Top of EXERCISE MATERIAL
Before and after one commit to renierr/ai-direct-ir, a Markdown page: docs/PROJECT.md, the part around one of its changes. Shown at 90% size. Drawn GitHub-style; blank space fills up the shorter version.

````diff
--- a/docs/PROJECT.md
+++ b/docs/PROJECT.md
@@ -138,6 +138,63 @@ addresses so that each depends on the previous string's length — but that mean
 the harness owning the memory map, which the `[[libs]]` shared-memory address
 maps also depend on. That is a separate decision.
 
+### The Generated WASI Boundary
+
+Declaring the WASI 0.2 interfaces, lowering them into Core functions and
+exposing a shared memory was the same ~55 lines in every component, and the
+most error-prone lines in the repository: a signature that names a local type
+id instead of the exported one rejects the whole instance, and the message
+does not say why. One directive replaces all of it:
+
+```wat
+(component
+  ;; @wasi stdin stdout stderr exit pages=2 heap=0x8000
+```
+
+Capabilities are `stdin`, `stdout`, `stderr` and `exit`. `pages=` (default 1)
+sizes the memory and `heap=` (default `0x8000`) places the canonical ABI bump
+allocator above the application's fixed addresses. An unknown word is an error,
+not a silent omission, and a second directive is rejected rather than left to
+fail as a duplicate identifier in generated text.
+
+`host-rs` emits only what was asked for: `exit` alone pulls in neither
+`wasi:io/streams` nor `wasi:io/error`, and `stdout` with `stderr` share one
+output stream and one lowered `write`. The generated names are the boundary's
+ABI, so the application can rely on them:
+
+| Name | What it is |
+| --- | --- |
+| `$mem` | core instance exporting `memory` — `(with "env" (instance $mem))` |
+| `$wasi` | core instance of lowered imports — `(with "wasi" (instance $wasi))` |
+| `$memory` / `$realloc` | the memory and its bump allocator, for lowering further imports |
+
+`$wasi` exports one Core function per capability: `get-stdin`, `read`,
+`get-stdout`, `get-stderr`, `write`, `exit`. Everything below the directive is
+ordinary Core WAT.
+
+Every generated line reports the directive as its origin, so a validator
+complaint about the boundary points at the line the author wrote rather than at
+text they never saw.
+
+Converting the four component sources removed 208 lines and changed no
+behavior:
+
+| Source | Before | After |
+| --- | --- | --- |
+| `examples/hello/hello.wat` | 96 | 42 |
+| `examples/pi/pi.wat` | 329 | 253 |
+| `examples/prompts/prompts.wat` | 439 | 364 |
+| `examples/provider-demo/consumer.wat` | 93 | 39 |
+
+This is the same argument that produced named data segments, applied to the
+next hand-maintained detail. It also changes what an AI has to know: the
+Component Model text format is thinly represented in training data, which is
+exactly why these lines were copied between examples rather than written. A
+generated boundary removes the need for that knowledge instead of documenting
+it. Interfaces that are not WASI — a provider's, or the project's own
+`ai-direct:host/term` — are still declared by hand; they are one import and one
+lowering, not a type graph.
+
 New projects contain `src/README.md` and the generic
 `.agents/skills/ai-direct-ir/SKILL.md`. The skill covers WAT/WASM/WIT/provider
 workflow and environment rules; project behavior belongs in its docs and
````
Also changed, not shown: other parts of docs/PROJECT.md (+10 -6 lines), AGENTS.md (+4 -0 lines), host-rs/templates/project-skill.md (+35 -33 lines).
Bottom of EXERCISE MATERIAL
## WHAT YOU ARE ASKED TO DO
Count the lines in the records above that hold the word "examples", and give only that number.

## SOLVED PROBLEM
5